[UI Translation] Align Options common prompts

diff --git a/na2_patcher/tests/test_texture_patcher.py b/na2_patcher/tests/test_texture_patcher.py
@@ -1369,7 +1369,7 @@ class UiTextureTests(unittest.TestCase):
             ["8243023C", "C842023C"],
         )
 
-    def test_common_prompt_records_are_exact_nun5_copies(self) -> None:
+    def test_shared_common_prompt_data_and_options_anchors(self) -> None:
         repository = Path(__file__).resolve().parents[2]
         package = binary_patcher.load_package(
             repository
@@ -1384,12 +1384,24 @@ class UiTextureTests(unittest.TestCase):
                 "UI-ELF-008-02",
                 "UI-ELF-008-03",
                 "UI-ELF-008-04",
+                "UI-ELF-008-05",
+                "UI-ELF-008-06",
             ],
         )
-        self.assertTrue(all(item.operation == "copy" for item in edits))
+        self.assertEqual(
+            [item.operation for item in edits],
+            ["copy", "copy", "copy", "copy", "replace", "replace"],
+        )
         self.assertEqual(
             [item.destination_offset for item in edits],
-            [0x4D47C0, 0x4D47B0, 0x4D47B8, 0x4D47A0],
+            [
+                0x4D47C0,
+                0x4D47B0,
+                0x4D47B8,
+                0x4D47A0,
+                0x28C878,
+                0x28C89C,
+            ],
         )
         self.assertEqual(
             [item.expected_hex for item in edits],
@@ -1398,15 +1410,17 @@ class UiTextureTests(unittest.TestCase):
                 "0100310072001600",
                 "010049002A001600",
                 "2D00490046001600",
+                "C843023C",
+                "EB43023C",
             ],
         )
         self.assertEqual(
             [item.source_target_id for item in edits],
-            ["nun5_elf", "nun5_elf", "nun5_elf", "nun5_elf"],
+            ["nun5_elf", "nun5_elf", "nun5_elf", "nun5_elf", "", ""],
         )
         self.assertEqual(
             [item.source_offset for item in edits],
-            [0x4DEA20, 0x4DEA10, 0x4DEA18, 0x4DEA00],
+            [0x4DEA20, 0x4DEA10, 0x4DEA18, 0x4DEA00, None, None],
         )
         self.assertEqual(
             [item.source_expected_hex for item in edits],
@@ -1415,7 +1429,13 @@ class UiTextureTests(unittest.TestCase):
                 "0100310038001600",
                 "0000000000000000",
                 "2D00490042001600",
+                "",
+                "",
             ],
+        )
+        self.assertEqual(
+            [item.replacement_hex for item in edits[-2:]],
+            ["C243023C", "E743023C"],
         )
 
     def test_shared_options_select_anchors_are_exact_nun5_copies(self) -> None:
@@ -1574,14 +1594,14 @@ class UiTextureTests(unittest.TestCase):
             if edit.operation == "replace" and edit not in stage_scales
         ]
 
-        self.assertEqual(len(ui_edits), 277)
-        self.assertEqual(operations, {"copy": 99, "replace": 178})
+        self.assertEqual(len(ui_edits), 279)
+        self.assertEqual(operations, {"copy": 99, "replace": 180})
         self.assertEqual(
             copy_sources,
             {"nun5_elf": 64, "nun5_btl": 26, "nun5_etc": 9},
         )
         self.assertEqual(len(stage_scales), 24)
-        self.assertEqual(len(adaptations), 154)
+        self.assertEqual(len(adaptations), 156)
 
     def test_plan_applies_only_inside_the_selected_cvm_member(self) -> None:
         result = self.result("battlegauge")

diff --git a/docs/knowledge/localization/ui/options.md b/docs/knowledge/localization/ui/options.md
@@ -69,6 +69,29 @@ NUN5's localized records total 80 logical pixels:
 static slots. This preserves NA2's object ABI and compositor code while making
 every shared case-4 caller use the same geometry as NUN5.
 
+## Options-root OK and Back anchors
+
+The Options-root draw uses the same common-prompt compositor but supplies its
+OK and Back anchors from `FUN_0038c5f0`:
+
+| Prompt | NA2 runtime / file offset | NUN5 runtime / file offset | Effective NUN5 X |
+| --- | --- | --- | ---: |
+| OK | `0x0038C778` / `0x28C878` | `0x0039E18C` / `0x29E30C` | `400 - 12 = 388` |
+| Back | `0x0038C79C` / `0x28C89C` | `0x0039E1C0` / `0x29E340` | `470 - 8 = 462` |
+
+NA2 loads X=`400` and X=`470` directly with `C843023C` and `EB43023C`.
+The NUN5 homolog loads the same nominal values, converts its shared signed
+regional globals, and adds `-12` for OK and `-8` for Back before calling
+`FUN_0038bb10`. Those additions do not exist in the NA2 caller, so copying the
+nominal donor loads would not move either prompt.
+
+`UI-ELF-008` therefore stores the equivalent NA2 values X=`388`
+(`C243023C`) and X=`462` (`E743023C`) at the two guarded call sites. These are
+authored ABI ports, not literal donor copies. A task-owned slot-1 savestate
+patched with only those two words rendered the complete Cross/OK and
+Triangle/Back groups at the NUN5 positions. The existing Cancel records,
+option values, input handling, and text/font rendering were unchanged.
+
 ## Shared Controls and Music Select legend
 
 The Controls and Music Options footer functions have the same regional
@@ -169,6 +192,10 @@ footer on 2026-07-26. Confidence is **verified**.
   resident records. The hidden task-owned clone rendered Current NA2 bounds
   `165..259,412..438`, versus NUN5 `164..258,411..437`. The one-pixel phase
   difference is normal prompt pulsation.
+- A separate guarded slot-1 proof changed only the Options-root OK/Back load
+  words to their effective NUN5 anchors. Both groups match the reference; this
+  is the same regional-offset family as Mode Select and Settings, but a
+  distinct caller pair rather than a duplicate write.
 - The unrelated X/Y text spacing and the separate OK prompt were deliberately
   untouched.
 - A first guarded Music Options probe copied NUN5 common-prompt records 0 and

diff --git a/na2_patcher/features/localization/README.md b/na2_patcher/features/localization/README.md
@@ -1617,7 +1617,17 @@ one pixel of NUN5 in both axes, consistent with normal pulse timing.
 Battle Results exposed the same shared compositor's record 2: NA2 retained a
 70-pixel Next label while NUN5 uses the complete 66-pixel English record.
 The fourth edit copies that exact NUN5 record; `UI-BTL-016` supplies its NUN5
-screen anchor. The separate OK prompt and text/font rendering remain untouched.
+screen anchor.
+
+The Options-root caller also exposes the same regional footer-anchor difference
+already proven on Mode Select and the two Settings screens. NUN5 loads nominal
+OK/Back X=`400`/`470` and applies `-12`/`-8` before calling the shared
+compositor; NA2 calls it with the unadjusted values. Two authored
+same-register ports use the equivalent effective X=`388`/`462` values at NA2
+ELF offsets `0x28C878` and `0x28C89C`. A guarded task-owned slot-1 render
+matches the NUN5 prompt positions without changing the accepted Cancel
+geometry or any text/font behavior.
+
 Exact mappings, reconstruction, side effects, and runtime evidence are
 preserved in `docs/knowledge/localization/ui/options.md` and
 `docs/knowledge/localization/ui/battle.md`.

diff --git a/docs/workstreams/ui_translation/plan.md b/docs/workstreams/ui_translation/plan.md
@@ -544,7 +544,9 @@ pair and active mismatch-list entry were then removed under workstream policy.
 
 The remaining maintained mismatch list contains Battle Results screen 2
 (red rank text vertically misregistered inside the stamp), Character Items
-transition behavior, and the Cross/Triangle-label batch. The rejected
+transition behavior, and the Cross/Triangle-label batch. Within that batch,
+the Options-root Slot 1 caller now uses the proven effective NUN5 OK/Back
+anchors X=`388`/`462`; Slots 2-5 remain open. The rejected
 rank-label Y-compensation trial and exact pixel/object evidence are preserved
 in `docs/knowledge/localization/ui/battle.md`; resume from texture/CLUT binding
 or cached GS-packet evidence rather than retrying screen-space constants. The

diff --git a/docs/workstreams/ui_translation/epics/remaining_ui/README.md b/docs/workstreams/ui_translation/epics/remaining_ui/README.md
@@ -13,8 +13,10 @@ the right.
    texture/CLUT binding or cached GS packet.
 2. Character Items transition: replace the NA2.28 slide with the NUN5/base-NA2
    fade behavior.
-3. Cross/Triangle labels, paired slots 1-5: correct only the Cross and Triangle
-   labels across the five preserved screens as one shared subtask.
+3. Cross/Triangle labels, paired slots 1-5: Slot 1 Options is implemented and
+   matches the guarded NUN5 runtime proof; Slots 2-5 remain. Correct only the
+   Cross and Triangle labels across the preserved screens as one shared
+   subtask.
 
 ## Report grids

+===+

(Activity): Where the data above reaches the line holding "Battle Results exposed", begin printing, and stop after the line holding "task-owned slot-1 render". Each line must be reproduced exactly, with nothing else added.

(Task result):
 Battle Results exposed the same shared compositor's record 2: NA2 retained a
 70-pixel Next label while NUN5 uses the complete 66-pixel English record.
 The fourth edit copies that exact NUN5 record; `UI-BTL-016` supplies its NUN5
-screen anchor. The separate OK prompt and text/font rendering remain untouched.
+screen anchor.
+
+The Options-root caller also exposes the same regional footer-anchor difference
+already proven on Mode Select and the two Settings screens. NUN5 loads nominal
+OK/Back X=`400`/`470` and applies `-12`/`-8` before calling the shared
+compositor; NA2 calls it with the unadjusted values. Two authored
+same-register ports use the equivalent effective X=`388`/`462` values at NA2
+ELF offsets `0x28C878` and `0x28C89C`. A guarded task-owned slot-1 render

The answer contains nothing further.